* **Activity**:
Each line below with the word "subgraph" needs to be copied.

* **Dataset content**:

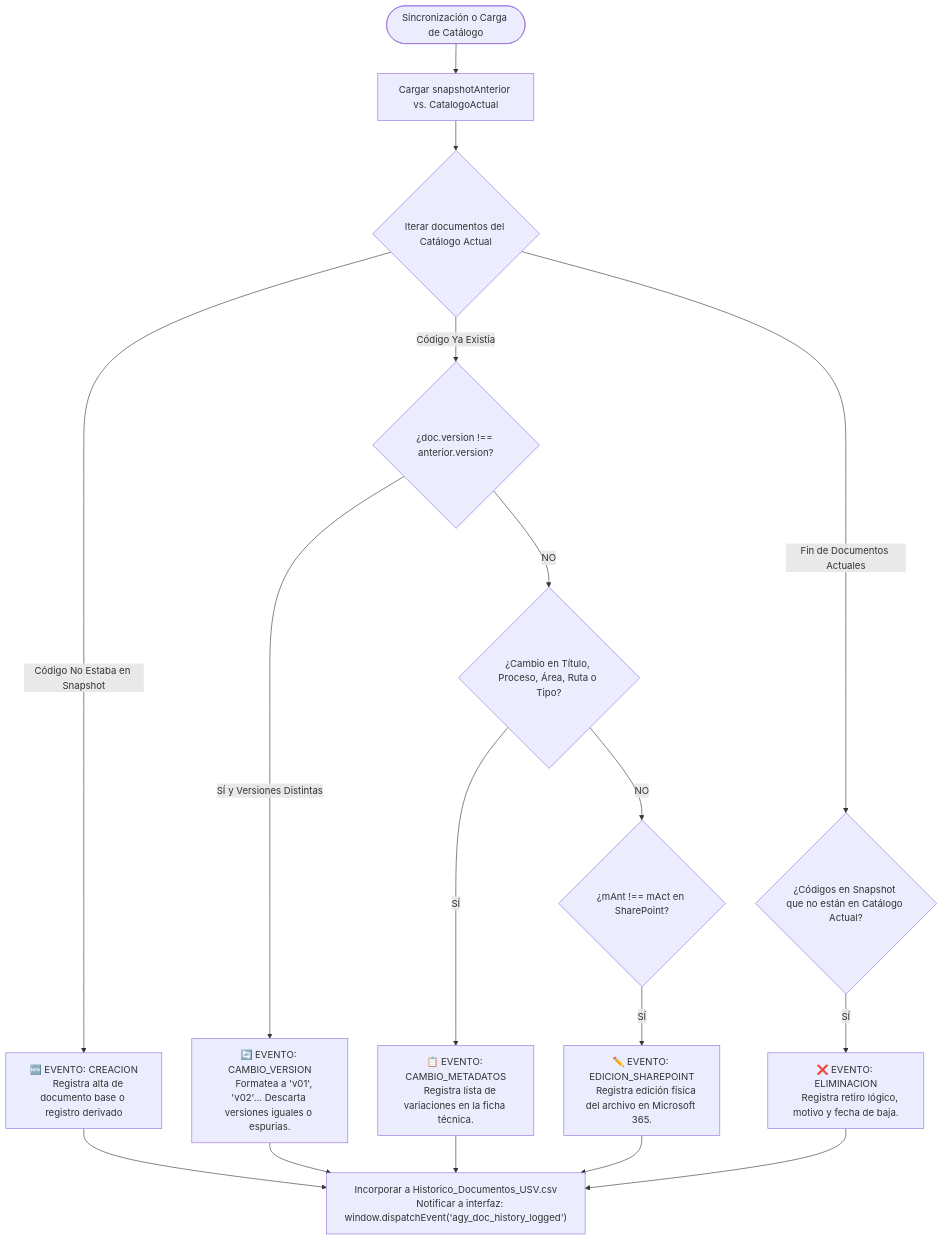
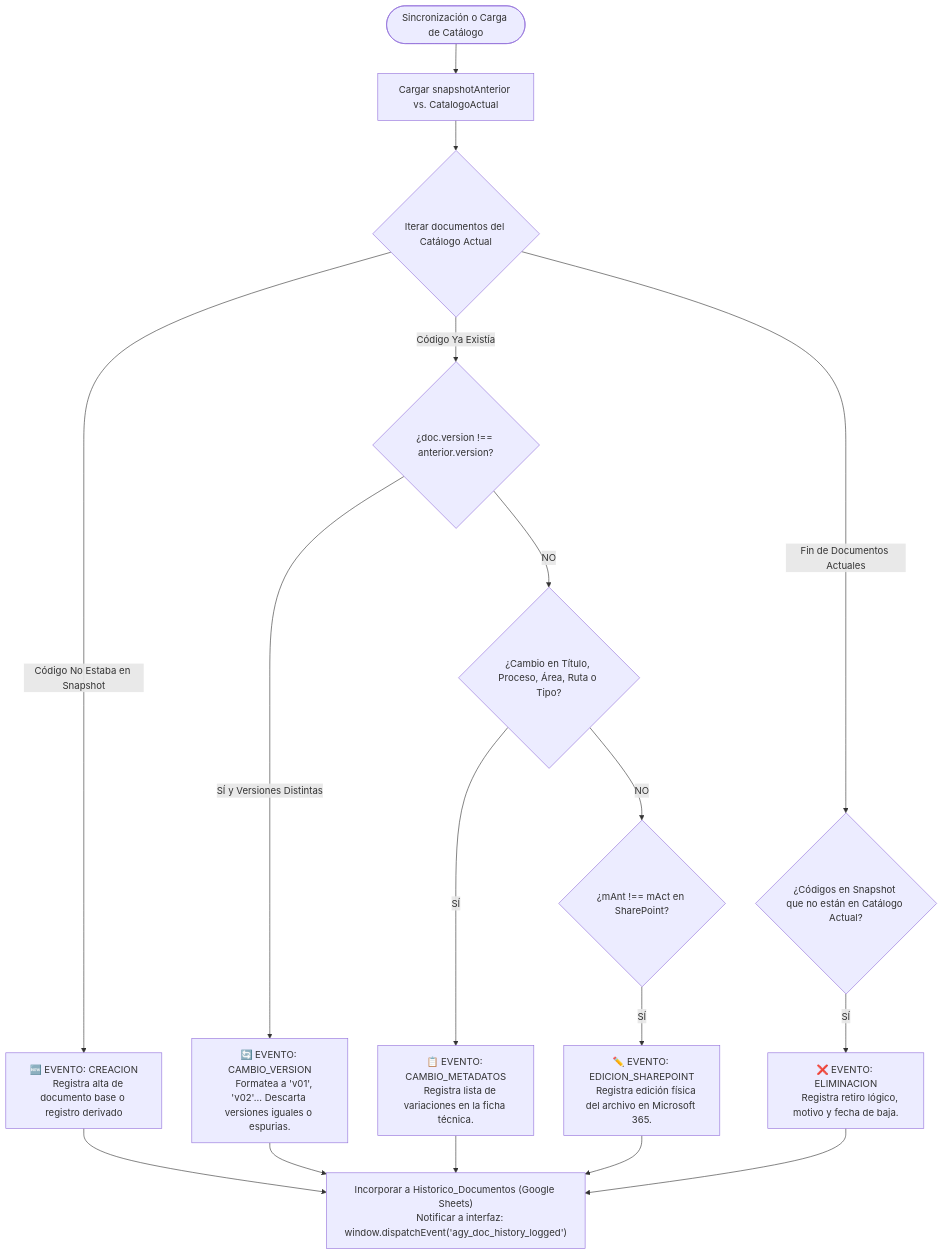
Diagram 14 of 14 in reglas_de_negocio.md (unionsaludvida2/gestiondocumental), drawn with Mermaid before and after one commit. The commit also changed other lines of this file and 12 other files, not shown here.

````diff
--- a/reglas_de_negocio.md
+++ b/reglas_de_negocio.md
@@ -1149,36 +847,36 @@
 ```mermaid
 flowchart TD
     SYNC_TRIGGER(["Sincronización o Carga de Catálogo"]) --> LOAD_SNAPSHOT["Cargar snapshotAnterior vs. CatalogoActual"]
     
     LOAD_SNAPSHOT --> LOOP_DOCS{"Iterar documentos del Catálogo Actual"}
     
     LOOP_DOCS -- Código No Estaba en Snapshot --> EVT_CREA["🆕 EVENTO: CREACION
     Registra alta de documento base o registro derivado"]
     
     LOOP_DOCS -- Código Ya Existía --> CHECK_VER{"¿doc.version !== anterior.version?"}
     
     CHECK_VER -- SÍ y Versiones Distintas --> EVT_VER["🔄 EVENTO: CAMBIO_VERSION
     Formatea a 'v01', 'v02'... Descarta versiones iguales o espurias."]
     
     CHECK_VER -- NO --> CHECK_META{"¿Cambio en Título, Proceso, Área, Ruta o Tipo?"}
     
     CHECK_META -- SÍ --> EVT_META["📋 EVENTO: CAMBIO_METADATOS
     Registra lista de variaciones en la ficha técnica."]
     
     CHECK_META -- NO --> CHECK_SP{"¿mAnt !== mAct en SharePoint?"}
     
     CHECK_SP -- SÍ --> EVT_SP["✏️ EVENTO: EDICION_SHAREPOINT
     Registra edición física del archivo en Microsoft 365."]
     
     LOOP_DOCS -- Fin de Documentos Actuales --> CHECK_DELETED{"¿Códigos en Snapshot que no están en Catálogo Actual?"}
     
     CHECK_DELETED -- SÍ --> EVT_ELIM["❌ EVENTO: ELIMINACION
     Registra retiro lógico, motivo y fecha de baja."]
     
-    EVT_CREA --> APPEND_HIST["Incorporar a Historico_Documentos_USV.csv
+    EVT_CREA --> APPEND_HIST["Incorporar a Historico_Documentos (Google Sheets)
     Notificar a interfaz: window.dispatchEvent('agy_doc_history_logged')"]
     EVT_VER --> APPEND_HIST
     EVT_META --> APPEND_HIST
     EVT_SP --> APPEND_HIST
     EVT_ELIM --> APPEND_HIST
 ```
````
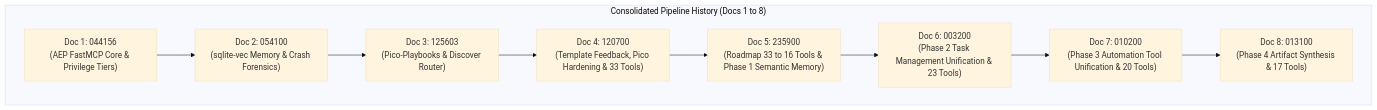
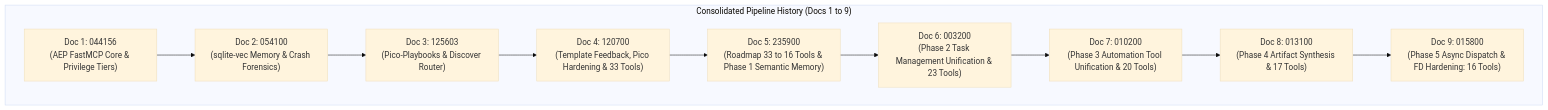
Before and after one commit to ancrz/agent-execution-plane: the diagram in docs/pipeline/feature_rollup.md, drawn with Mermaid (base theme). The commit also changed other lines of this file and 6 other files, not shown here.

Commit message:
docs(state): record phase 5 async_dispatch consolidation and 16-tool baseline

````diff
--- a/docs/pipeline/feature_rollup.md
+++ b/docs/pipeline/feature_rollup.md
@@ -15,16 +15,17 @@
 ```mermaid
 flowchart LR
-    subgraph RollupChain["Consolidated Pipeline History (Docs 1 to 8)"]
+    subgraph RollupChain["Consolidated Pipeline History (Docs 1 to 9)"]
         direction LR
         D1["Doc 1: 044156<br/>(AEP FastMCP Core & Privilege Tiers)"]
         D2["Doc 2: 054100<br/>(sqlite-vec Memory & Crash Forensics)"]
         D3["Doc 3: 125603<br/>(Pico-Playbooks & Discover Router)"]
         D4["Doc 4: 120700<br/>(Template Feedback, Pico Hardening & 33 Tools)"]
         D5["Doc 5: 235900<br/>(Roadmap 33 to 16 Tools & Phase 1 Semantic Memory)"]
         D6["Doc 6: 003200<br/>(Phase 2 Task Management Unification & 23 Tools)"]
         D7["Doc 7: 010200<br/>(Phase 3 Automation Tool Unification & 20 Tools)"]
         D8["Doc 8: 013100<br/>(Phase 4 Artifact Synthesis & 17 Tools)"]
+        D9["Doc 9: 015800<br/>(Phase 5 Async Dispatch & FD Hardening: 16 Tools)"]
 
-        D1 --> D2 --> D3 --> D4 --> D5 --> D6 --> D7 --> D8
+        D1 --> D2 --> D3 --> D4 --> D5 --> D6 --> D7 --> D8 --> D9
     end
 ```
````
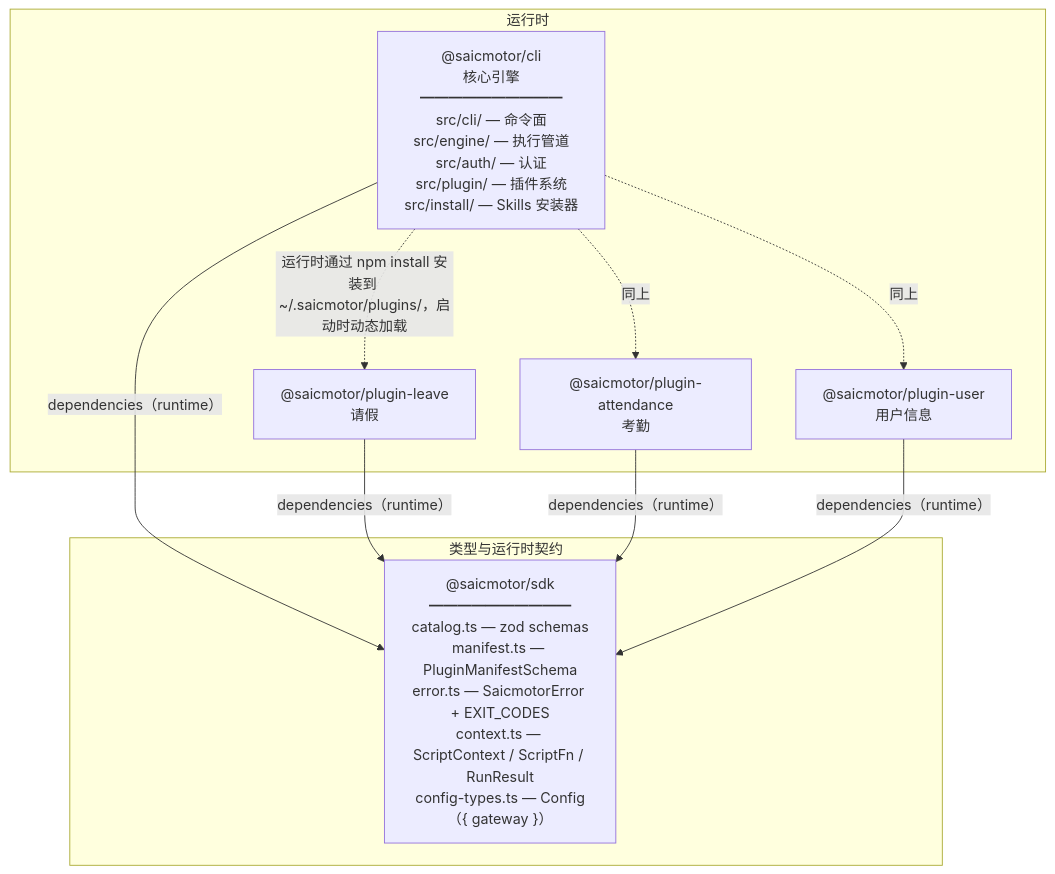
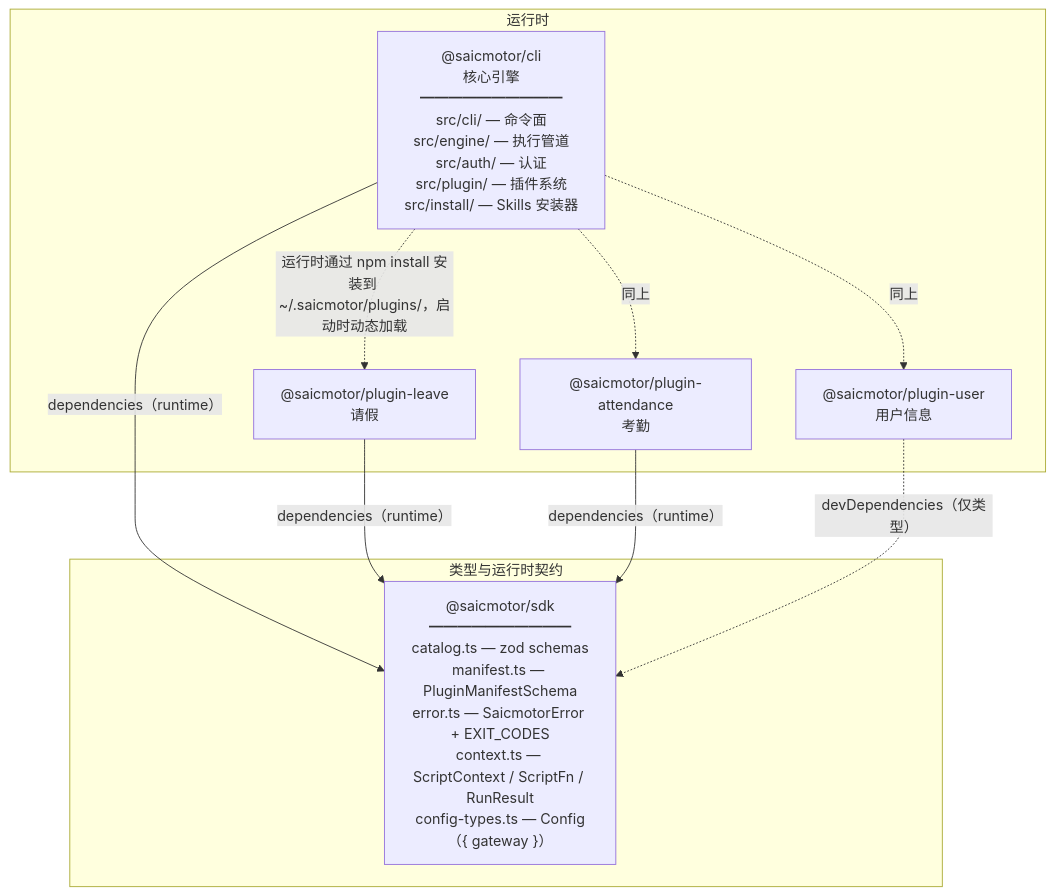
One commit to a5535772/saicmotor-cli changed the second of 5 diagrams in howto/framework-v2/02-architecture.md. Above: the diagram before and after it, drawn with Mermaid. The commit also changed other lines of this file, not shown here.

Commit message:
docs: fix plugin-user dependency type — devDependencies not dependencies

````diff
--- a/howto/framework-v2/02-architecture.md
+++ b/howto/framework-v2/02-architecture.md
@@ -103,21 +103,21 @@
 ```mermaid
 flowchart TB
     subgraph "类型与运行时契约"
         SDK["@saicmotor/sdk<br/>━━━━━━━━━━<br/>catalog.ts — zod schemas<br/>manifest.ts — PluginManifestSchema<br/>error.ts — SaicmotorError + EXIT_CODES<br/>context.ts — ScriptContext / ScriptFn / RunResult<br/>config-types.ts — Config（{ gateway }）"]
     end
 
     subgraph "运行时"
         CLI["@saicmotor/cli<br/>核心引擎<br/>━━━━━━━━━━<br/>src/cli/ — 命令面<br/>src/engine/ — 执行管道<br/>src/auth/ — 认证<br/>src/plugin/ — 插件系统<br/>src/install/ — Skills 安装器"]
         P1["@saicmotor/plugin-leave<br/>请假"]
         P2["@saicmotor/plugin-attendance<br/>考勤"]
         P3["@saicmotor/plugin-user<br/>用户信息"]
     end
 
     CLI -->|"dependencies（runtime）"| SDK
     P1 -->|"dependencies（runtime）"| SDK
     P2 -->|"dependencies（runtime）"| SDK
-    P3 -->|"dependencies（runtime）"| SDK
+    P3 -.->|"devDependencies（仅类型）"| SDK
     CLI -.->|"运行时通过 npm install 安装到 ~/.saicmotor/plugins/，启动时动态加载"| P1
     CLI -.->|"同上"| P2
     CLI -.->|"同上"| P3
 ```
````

* **Result of this exercise**:
-    subgraph RollupChain["Consolidated Pipeline History (Docs 1 to 8)"]
+    subgraph RollupChain["Consolidated Pipeline History (Docs 1 to 9)"]
     subgraph "类型与运行时契约"
     subgraph "运行时"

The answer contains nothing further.